Belfast's mayor was sure he could jump over the giant tomato - but his efforts bore no fruit. Belfast City Council confirmed Friday it's paid a former employee more than 24,000 pounds ($38,000) after former Mayor Jim Rodgers tried to leap over her in front of press photographers three years ago. The victim, Lorraine Mallon, was dressed as a tomato to promote a city food fair and was sitting on the grass. She suffered a blow to the back of her head as Rodgers ran up from behind to try to leapfrog her but slipped at the last moment. Rodgers apologized, but Mallon suffered a slipped disc and sued for negligence. The council said Friday it agreed to pay her 24,021.75 pounds ($38,538.50) plus her legal bills. 
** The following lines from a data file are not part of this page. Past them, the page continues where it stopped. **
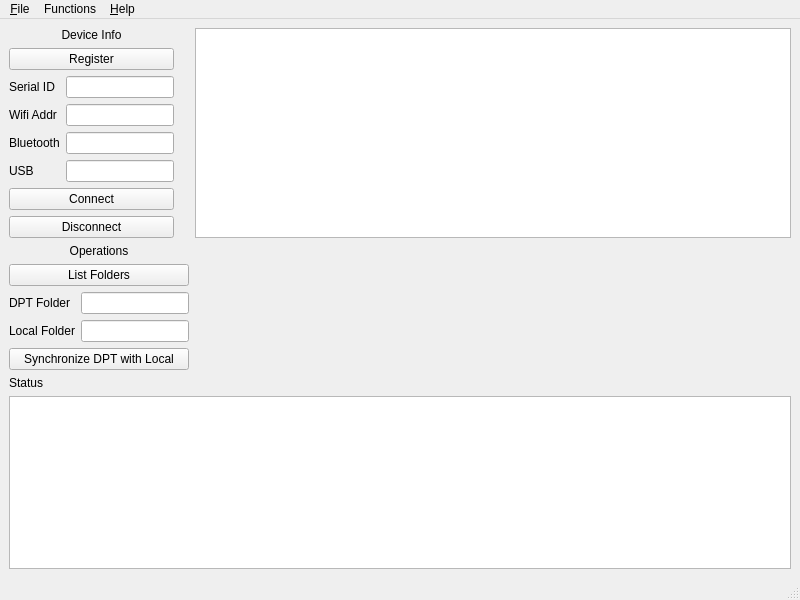
Before: the Qt Designer form ui/MainWindow.ui in weilunhuang-jhu/dptAPP, drawn with Qt 5.
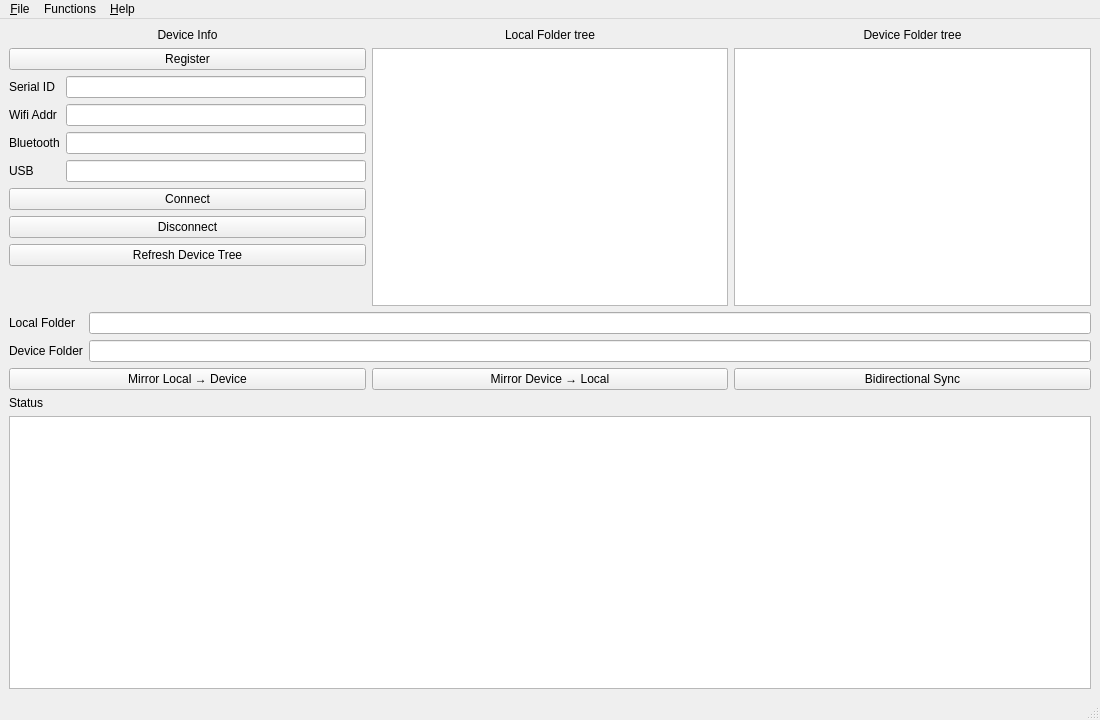
After: the same form once the commit is applied.

Commit message:
Refactor sync into planning/service modules and refresh GUI/docs.
Extract Local↔Device and Zotero mirror flows, add Help/app-config loading,
device delete, background Zotero tree fetch, and unit tests; update README
and UI screenshots.

Patch:
```diff
--- a/ui/MainWindow.ui
+++ b/ui/MainWindow.ui
@@ -6,17 +6,19 @@
    <rect>
     <x>0</x>
     <y>0</y>
-    <width>800</width>
-    <height>600</height>
+    <width>1100</width>
+    <height>720</height>
    </rect>
   </property>
   <property name="windowTitle">
    <string>DPT APP</string>
   </property>
   <widget class="QWidget" name="centralwidget">
-   <layout class="QFormLayout" name="formLayout_3">
-    <item row="0" column="0">
-     <layout class="QVBoxLayout" name="verticalLayout">
+   <layout class="QVBoxLayout" name="verticalLayout_main">
+    <item>
+     <layout class="QHBoxLayout" name="horizontalLayout_top">
+      <item>
+       <layout class="QVBoxLayout" name="verticalLayout_device">
       <item>
        <widget class="QLabel" name="label">
         <property name="text">
@@ -92,71 +94,121 @@
         </property>
        </widget>
       </item>
-     </layout>
-    </item>
-    <item row="0" column="1">
-     <widget class="QTreeView" name="treeView"/>
-    </item>
-    <item row="1" column="0">
-     <layout class="QVBoxLayout" name="verticalLayout_2">
-      <item>
-       <widget class="QLabel" name="label_6">
-        <property name="text">
-         <string>Operations</string>
-        </property>
-        <property name="alignment">
-         <set>Qt::AlignCenter</set>
-        </property>
-       </widget>
-      </item>
       <item>
        <widget class="QPushButton" name="pushButton_listFolders">
         <property name="text">
-         <string>List Folders</string>
+           <string>Refresh Device Tree</string>
         </property>
        </widget>
       </item>
       <item>
-       <layout class="QFormLayout" name="formLayout_2">
+         <spacer name="verticalSpacer_device">
+          <property name="orientation">
+           <enum>Qt::Vertical</enum>
+          </property>
+          <property name="sizeHint" stdset="0">
+           <size>
+            <width>20</width>
+            <height>40</height>
+           </size>
+          </property>
+         </spacer>
+        </item>
+       </layout>
+      </item>
+      <item>
+       <layout class="QVBoxLayout" name="verticalLayout_local_tree">
+        <item>
+         <widget class="QLabel" name="label_local_tree">
+          <property name="text">
+           <string>Local Folder tree</string>
+          </property>
+          <property name="alignment">
+           <set>Qt::AlignCenter</set>
+          </property>
+         </widget>
+        </item>
+        <item>
+         <widget class="QTreeView" name="treeView"/>
+        </item>
+       </layout>
+      </item>
+      <item>
+       <layout class="QVBoxLayout" name="verticalLayout_device_tree">
+        <item>
+         <widget class="QLabel" name="label_device_tree">
+          <property name="text">
+           <string>Device Folder tree</string>
+          </property>
+          <property name="alignment">
+           <set>Qt::AlignCenter</set>
+          </property>
+         </widget>
+        </item>
+        <item>
+         <widget class="QTreeView" name="treeView_device"/>
+        </item>
+       </layout>
+      </item>
+     </layout>
+    </item>
+    <item>
+     <layout class="QFormLayout" name="formLayout_sync">
         <item row="0" column="0">
-         <widget class="QLabel" name="syncFolderLabel">
-          <property name="text">
-           <string>DPT Folder</string>
-          </property>
-         </widget>
-        </item>
-        <item row="0" column="1">
-         <widget class="QLineEdit" name="lineEdit_syncFolderDPT"/>
-        </item>
-        <item row="1" column="0">
          <widget class="QLabel" name="syncFolderLabel_2">
           <property name="text">
            <string>Local Folder</string>
           </property>
          </widget>
         </item>
-        <item row="1" column="1">
+      <item row="0" column="1">
          <widget class="QLineEdit" name="lineEdit_syncFolderLocal"/>
         </item>
-       </layout>
+      <item row="1" column="0">
+       <widget class="QLabel" name="syncFolderLabel">
+        <property name="text">
+         <string>Device Folder</string>
+        </property>
+       </widget>
+      </item>
+      <item row="1" column="1">
+       <widget class="QLineEdit" name="lineEdit_syncFolderDPT"/>
+      </item>
+     </layout>
+    </item>
+    <item>
+     <layout class="QHBoxLayout" name="horizontalLayout_sync_buttons">
+      <item>
+       <widget class="QPushButton" name="pushButton_mirrorLocalToDevice">
+        <property name="text">
+         <string>Mirror Local → Device</string>
+        </property>
+       </widget>
+      </item>
+      <item>
+       <widget class="QPushButton" name="pushButton_mirrorDeviceToLocal">
+        <property name="text">
+         <string>Mirror Device → Local</string>
+        </property>
+       </widget>
       </item>
       <item>
        <widget class="QPushButton" name="pushButton_sync">
         <property name="text">
-         <string>Synchronize DPT with Local</string>
+         <string>Bidirectional Sync</string>
         </property>
        </widget>
       </item>
      </layout>
     </item>
-    <item row="2" column="0">
+    <item>
      <widget class="QLabel" name="label_7">
       <property name="text">
        <string>Status</string>
       </property>
      </widget>
     </item>
-    <item row="3" column="0" colspan="2">
+    <item>
      <widget class="QTextBrowser" name="textBrowser"/>
     </item>
    </layout>
@@ -166,7 +218,7 @@
     <rect>
      <x>0</x>
      <y>0</y>
-     <width>800</width>
+     <width>1100</width>
      <height>22</height>
     </rect>
    </property>
```
Left out of the diff: 6 changed lines with no effect on the pictures. Lines whose indentation alone changed are shown as unchanged. The commit also changes 23 other files.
I am just saying… The rise of countries like China, India, Pakistan, Indonesia and Sri Lanka represent a shift in global balance that cannot be ignored. From Pakistan’s uncertain future, the growth of Chinese military power, African states teetering on the edge of failure, violent Islamic extremism and piracy, this region will be the true nexus of power and conflict in the coming years. The Indian Ocean area has become crucial to American power in the 21st century. It may very well be that this region – volatile, nuclearized, and plagued by weak infrastructure and young populations tempted by extremism – that the fight for democracy, energy independence, and religious freedom will be lost or won. The United States must focus far more attention to this area and make far more efforts to understand its culture in order to maintain our leadership position in this ever-changing world.

In 1968 the Golden Gate Bridge charges tolls only for southbound cars and in 1977 the Supersonic Concorde jet's 1st landing in NYC 

Live Long and Prosper....

No comments: